Front-end code change data
********************
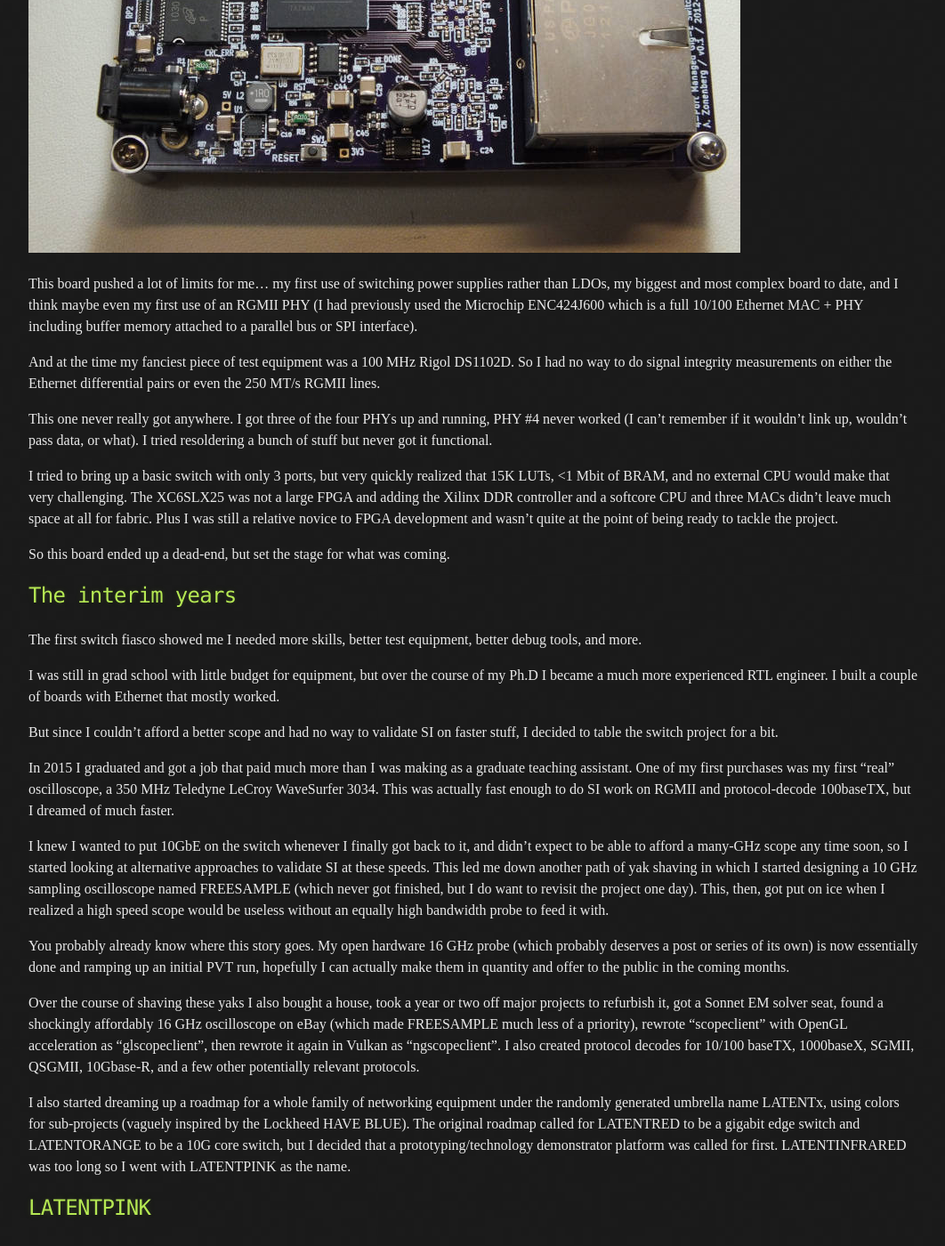
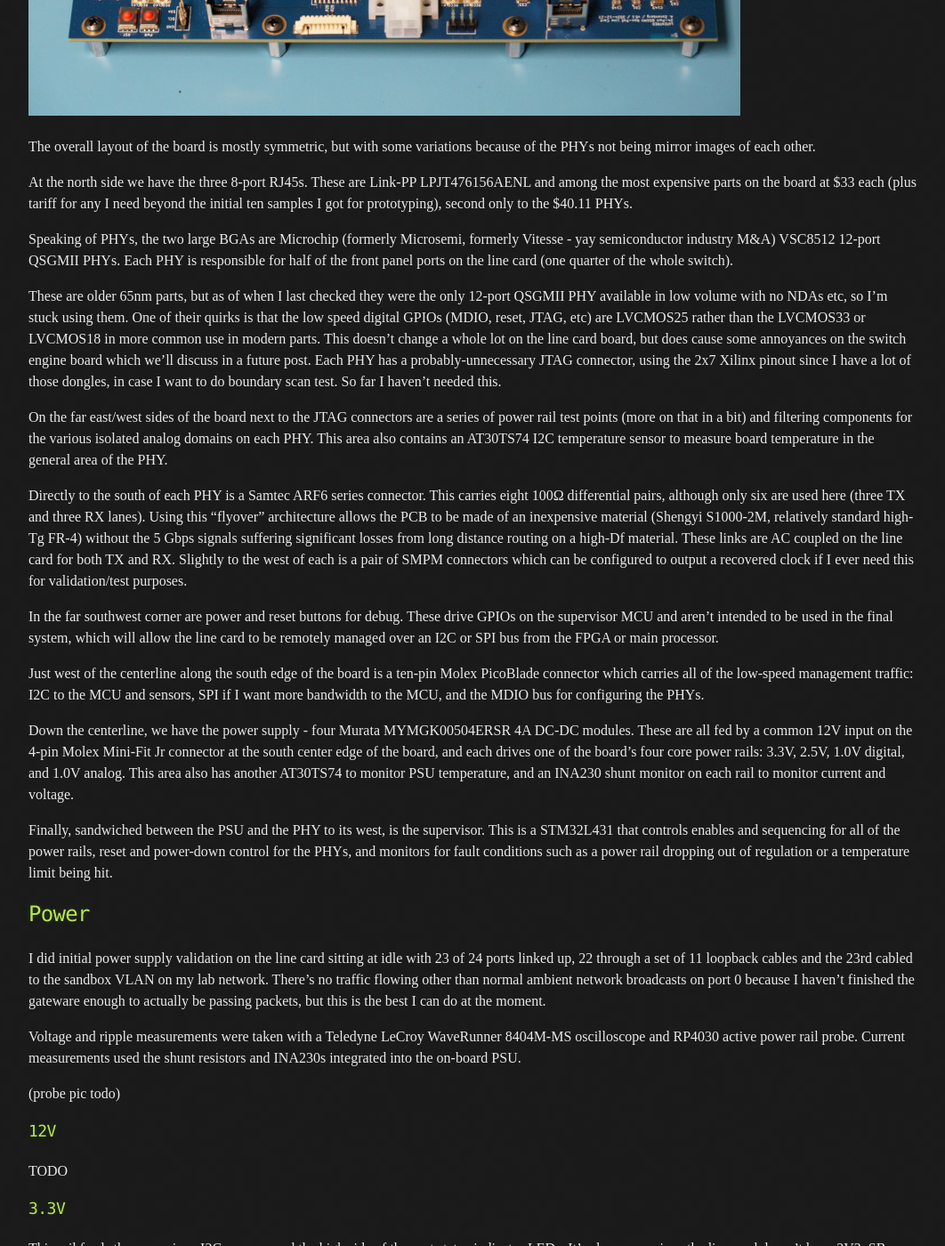
Before and after one commit to azonenberg/serdes-website, a Jekyll site: the page built from serdes/index.html, in a window 1280 px wide and 1400 px high, scrolled down 950 px. Shown: the whole window at 89% size, without its empty margins (108-1170 px from the left). Built offline with Jekyll 4.4.1, drawn with Linux system fonts in a browser that asks for light colours; the list of posts is cut into pages by our own code; some of the changed text lies outside the part shown.

Commit message:
Began work on switch part 2 writeup

```diff
--- /dev/null
+++ b/serdes/_posts/2025-06-21-Switch-project-pt2.md
@@ -0,0 +1,80 @@
+---
+layout: post
+title:  "Switch project, part 2 - Line Card"
+date:   2025-06-21 01:00:00 -0700
+---
+
+This is part 2 of my ongoing series about LATENTRED, my project to create an open source 1U managed Ethernet switch
+from scratch.
+
+Today, we're going to be talking about the 24-port QSGMII line card. Two of these will provide all of the front panel connectivity for the edge-facing side of the switch (i.e. everything but uplink and management ports).
+
+## Overview
+
+Here's the line card before heatsink installation. This is "upside down" in the canonical CAD layout, but provides a better view of the layout without the RJ45s blocking the view.
+
+[![Blue PCB with three 8-port RJ45s and two large BGA PHYs,](/assets/linecard-800.jpg)](/assets/linecard.jpg)
+
+The overall layout of the board is mostly symmetric, but with some variations because of the PHYs not being mirror images of each other.
+
+At the north side we have the three 8-port RJ45s. These are Link-PP LPJT476156AENL and among the most expensive parts on the board at $33 each (plus tariff for any I need beyond the initial ten samples I got for prototyping), second only to the $40.11 PHYs.
+
+Speaking of PHYs, the two large BGAs are Microchip (formerly Microsemi, formerly Vitesse - yay semiconductor industry M&A) VSC8512 12-port QSGMII PHYs. Each PHY is responsible for half of the front panel ports on the line card (one quarter of the whole switch).
+
+These are older 65nm parts, but as of when I last checked they were the only 12-port QSGMII PHY available in low volume with no NDAs etc, so I'm stuck using them. One of their quirks is that the low speed digital GPIOs (MDIO, reset, JTAG, etc) are LVCMOS25 rather than the LVCMOS33 or LVCMOS18 in more common use in modern parts. This doesn't change a whole lot on the line card board, but does cause some annoyances on the switch engine board which we'll discuss in a future post. Each PHY has a probably-unnecessary JTAG connector, using the 2x7 Xilinx pinout since I have a lot of those dongles, in case I want to do boundary scan test. So far I haven't needed this.
+
+On the far east/west sides of the board next to the JTAG connectors are a series of power rail test points (more on that in a bit) and filtering components for the various isolated analog domains on each PHY. This area also contains an AT30TS74 I2C temperature sensor to measure board temperature in the general area of the PHY.
+
+Directly to the south of each PHY is a Samtec ARF6 series connector. This carries eight 100Ω differential pairs, although only six are used here (three TX and three RX lanes). Using this "flyover" architecture allows the PCB to be made of an inexpensive material (Shengyi S1000-2M, relatively standard high-Tg FR-4) without the 5 Gbps signals suffering significant losses from long distance routing on a high-Df material. These links are AC coupled on the line card for both TX and RX. Slightly to the west of each is a pair of SMPM connectors which can be configured to output a recovered clock if I ever need this for validation/test purposes.
+
+In the far southwest corner are power and reset buttons for debug. These drive GPIOs on the supervisor MCU and aren't intended to be used in the final system, which will allow the line card to be remotely managed over an I2C or SPI bus from the FPGA or main processor.
+
+Just west of the centerline along the south edge of the board is a ten-pin Molex PicoBlade connector which carries all of the low-speed management traffic: I2C to the MCU and sensors, SPI if I want more bandwidth to the MCU, and the MDIO bus for configuring the PHYs.
+
+Down the centerline, we have the power supply - four Murata MYMGK00504ERSR 4A DC-DC modules. These are all fed by a common 12V input on the 4-pin Molex Mini-Fit Jr connector at the south center edge of the board, and each drives one of the board's four core power rails: 3.3V, 2.5V, 1.0V digital, and 1.0V analog. This area also has another AT30TS74 to monitor PSU temperature, and an INA230 shunt monitor on each rail to monitor current and voltage.
+
+Finally, sandwiched between the PSU and the PHY to its west, is the supervisor. This is a STM32L431 that controls enables and sequencing for all of the power rails, reset and power-down control for the PHYs, and monitors for fault conditions such as a power rail dropping out of regulation or a temperature limit being hit.
+
+## Power
+
+I did initial power supply validation on the line card sitting at idle with 23 of 24 ports linked up, 22 through a set of 11 loopback cables and the 23rd cabled to the sandbox VLAN on my lab network. There's no traffic flowing other than normal ambient network broadcasts on port 0 because I haven't finished the gateware enough to actually be passing packets, but this is the best I can do at the moment.
+
+Voltage and ripple measurements were taken with a Teledyne LeCroy WaveRunner 8404M-MS oscilloscope and RP4030 active power rail probe. Current measurements used the shunt resistors and INA230s integrated into the on-board PSU.
+
+(probe pic todo)
+
+### 12V
+
+TODO
+
+### 3.3V
+
+This rail feeds the supervisor, I2C sensors, and the high side of the port status indicator LEDs. It's always on, since the line card doesn't have 3V3_SB routed to it and I didn't see the point in adding a fifth regulator since it has no sequencing requirements anyway.
+
+linecard-3v3 TODO
+
+Voltage is 11 mV, or 0.3%, below nominal. Considering I used 1% resistors, I'm happy with that.
+
+Current consumption is around 174 mA at 3.289V, for a total of 572 mW.
+
+I think a sizeable amount of this is in the port indicator LEDs (which are rated for 20 mA each although I'm driving them slightly less hard than that). I'm not sure why RJ45s always seem to be using the old yellow-green AlGaP LEDs rather than the modern emerald-green InGaN ones, I could probably cut almost a watt off my system power budget if I were able to switch, but it was hard enoguh to find high-density jacks with integrated magnetics and AC coupled center taps for voltage mode PHYs.
+
+Ripple is very good, 15.8 mV P-P and 2.52 mV RMS. It's dominated by 300 kHz switching ripple with high frequency noise at 125 MHz and harmonics thereof (obviously coming from the PHYs, maybe the LED drive circuitry or something). There's also a 95 MHz spectral line I can't readily explain. I thought it was the supervisor MCU core clock at first, but that's running at 80 MHz so as soon as I dropped a cursor on the peak I discarded that hypothesis... but it's at like -75 dBm so I don't particularly care. It's not remotely strong enough to be a problem.
+
+### 2.5V
+
+This is by far the biggest power hog on the board, driving both the LVCMOS GPIO pads on the PHYs (for MDIO and LED drive) directly, and (through a pi filter network) the analog PAM-5 drivers for the twisted pair.
+
+linecard-2v5 TODO
+
+Voltage is 21 mV, or 0.84%, below nominal, Also well within acceptable limits.
+
+Ripple is excellent, 6.9 mV p-p and 788 μV RMS.
+
+TODO: talk about analog rails
+
+## QSGMII
+
+## Ethernet MDI
+
+## Thermals
```
Also changed, not shown: serdes/_posts/2025-05-07-Switch-project-pt1.md (+1 -1 lines), serdes/assets/linecard-2v5.png (added), serdes/assets/linecard-3v3.png (added).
********************
• **WORK TO COMPLETE**
Please return every line of the records that contains the word "nominal".

• **RESPONSE TO THIS EXERCISE**
+Voltage is 11 mV, or 0.3%, below nominal. Considering I used 1% resistors, I'm happy with that.
+Voltage is 21 mV, or 0.84%, below nominal, Also well within acceptable limits.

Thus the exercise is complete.